* _Exercise description_: For every record that follows, write out the text exactly and omit the picture, if one is present.

* _Dataset extract_:
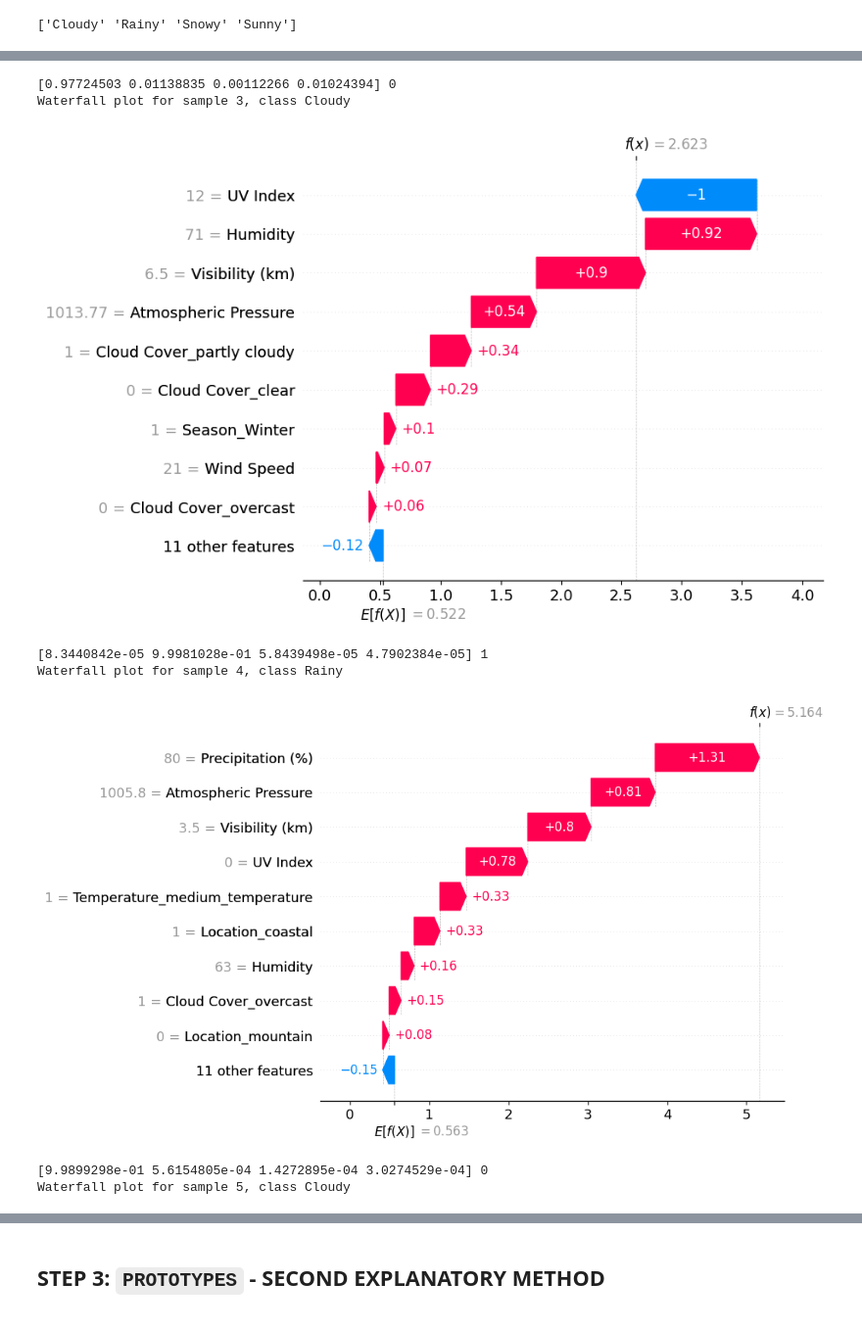
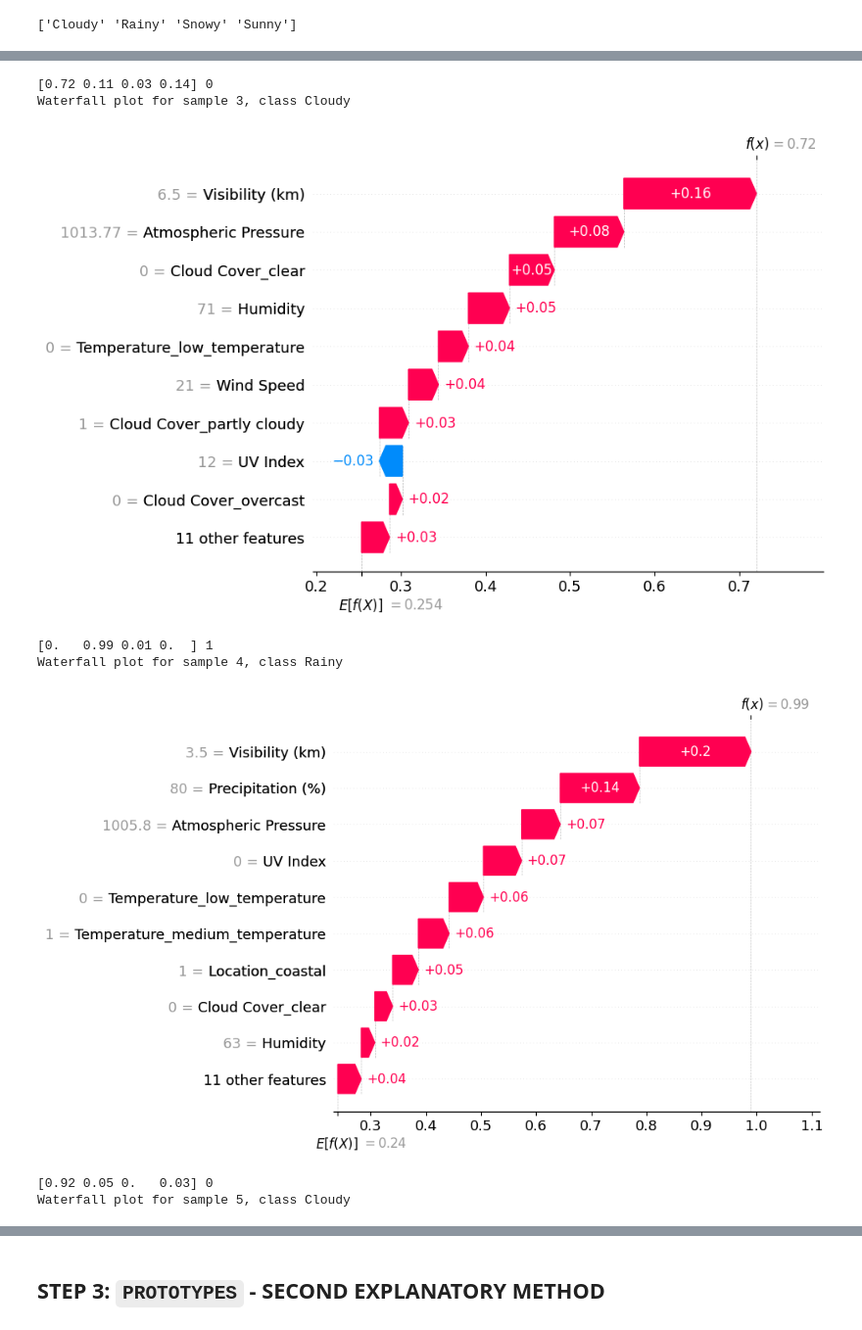
Before and after one commit to chihab4real/Explanation-Comparisons, a Jupyter notebook: WeatherMainWithPrototypes.ipynb, the cells around one changed output, grey strips where cells are left out. Shown at 98% size. Cells and saved outputs as stored; diff of their text form; code cells hidden in the pictures.

```diff
--- a/WeatherMainWithPrototypes.ipynb
+++ b/WeatherMainWithPrototypes.ipynb
@@ -180,10 +169,10 @@ Random Forest Accuracy: 0.9000
 # %%
 # XGBoost Classifier with SHAP
 
-explainer = shap.Explainer(model_XGBoost)
-shap_values = explainer(X_test)
+explainer = shap.Explainer(model_RF_Classifier)
+shap_values = explainer(X_test_2)
 
-probs = model_XGBoost.predict_proba(X_test)
+probs = model_RF_Classifier.predict_proba(X_test_2)
 class_labels = label_encoder.classes_
 print(class_labels)
 # %% [output]
@@ -192,7 +181,7 @@ print(class_labels)
 # Finding the index of the class with the highest probability for each sample
 max_prob_class_indices = np.argmax(probs, axis=1)
 
-for i, sample in enumerate(X_test[:5]):
+for i, sample in enumerate(X_test_2[:5]):
 
     max_class_idx = max_prob_class_indices[i]
     print(probs[i], max_class_idx)
@@ -200,8 +189,8 @@ for i, sample in enumerate(X_test[:5]):
     # Extract SHAP values for the class with the highest probability
     shap_values_for_max_class = shap_values.values[i][:, max_class_idx]
 
-    feature_names = X_test.columns if hasattr(X_test, 'columns') else [f'Feature {j}' for j in range(X_test.shape[1])]
-    feature_values = X_test.iloc[i] if hasattr(X_test, 'iloc') else X_test[i]
+    feature_names = X_test_2.columns if hasattr(X_test_2, 'columns') else [f'Feature {j}' for j in range(X_test_2.shape[1])]
+    feature_values = X_test_2.iloc[i] if hasattr(X_test_2, 'iloc') else X_test_2[i]
 
     # Prepare SHAP Explanation for this sample
     explanation = shap.Explanation(
@@ -227,8 +216,8 @@ Waterfall plot for sample 2, class Snowy
-[0.97724503 0.01138835 0.00112266 0.01024394] 0
+[0.72 0.11 0.03 0.14] 0
 Waterfall plot for sample 3, class Cloudy
-[figure, old version]
+[figure, new version]
-[8.3440842e-05 9.9981028e-01 5.8439498e-05 4.7902384e-05] 1
+[0.   0.99 0.01 0.  ] 1
 Waterfall plot for sample 4, class Rainy
-[figure, old version]
+[figure, new version]
-[9.9899298e-01 5.6154805e-04 1.4272895e-04 3.0274529e-04] 0
+[0.92 0.05 0.   0.03] 0
 Waterfall plot for sample 5, class Cloudy
```
Also changed, not shown: parts of 2 cells of this notebook, 20 other files.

* _Answer space_:
Before and after one commit to chihab4real/Explanation-Comparisons, a Jupyter notebook: WeatherMainWithPrototypes.ipynb, the cells around one changed output, grey strips where cells are left out. Shown at 98% size. Cells and saved outputs as stored; diff of their text form; code cells hidden in the pictures.

```diff
--- a/WeatherMainWithPrototypes.ipynb
+++ b/WeatherMainWithPrototypes.ipynb
@@ -180,10 +169,10 @@ Random Forest Accuracy: 0.9000
 # %%
 # XGBoost Classifier with SHAP
 
-explainer = shap.Explainer(model_XGBoost)
-shap_values = explainer(X_test)
+explainer = shap.Explainer(model_RF_Classifier)
+shap_values = explainer(X_test_2)
 
-probs = model_XGBoost.predict_proba(X_test)
+probs = model_RF_Classifier.predict_proba(X_test_2)
 class_labels = label_encoder.classes_
 print(class_labels)
 # %% [output]
@@ -192,7 +181,7 @@ print(class_labels)
 # Finding the index of the class with the highest probability for each sample
 max_prob_class_indices = np.argmax(probs, axis=1)
 
-for i, sample in enumerate(X_test[:5]):
+for i, sample in enumerate(X_test_2[:5]):
 
     max_class_idx = max_prob_class_indices[i]
     print(probs[i], max_class_idx)
@@ -200,8 +189,8 @@ for i, sample in enumerate(X_test[:5]):
     # Extract SHAP values for the class with the highest probability
     shap_values_for_max_class = shap_values.values[i][:, max_class_idx]
 
-    feature_names = X_test.columns if hasattr(X_test, 'columns') else [f'Feature {j}' for j in range(X_test.shape[1])]
-    feature_values = X_test.iloc[i] if hasattr(X_test, 'iloc') else X_test[i]
+    feature_names = X_test_2.columns if hasattr(X_test_2, 'columns') else [f'Feature {j}' for j in range(X_test_2.shape[1])]
+    feature_values = X_test_2.iloc[i] if hasattr(X_test_2, 'iloc') else X_test_2[i]
 
     # Prepare SHAP Explanation for this sample
     explanation = shap.Explanation(
@@ -227,8 +216,8 @@ Waterfall plot for sample 2, class Snowy
-[0.97724503 0.01138835 0.00112266 0.01024394] 0
+[0.72 0.11 0.03 0.14] 0
 Waterfall plot for sample 3, class Cloudy
-[figure, old version]
+[figure, new version]
-[8.3440842e-05 9.9981028e-01 5.8439498e-05 4.7902384e-05] 1
+[0.   0.99 0.01 0.  ] 1
 Waterfall plot for sample 4, class Rainy
-[figure, old version]
+[figure, new version]
-[9.9899298e-01 5.6154805e-04 1.4272895e-04 3.0274529e-04] 0
+[0.92 0.05 0.   0.03] 0
 Waterfall plot for sample 5, class Cloudy
```
Also changed, not shown: parts of 2 cells of this notebook, 20 other files.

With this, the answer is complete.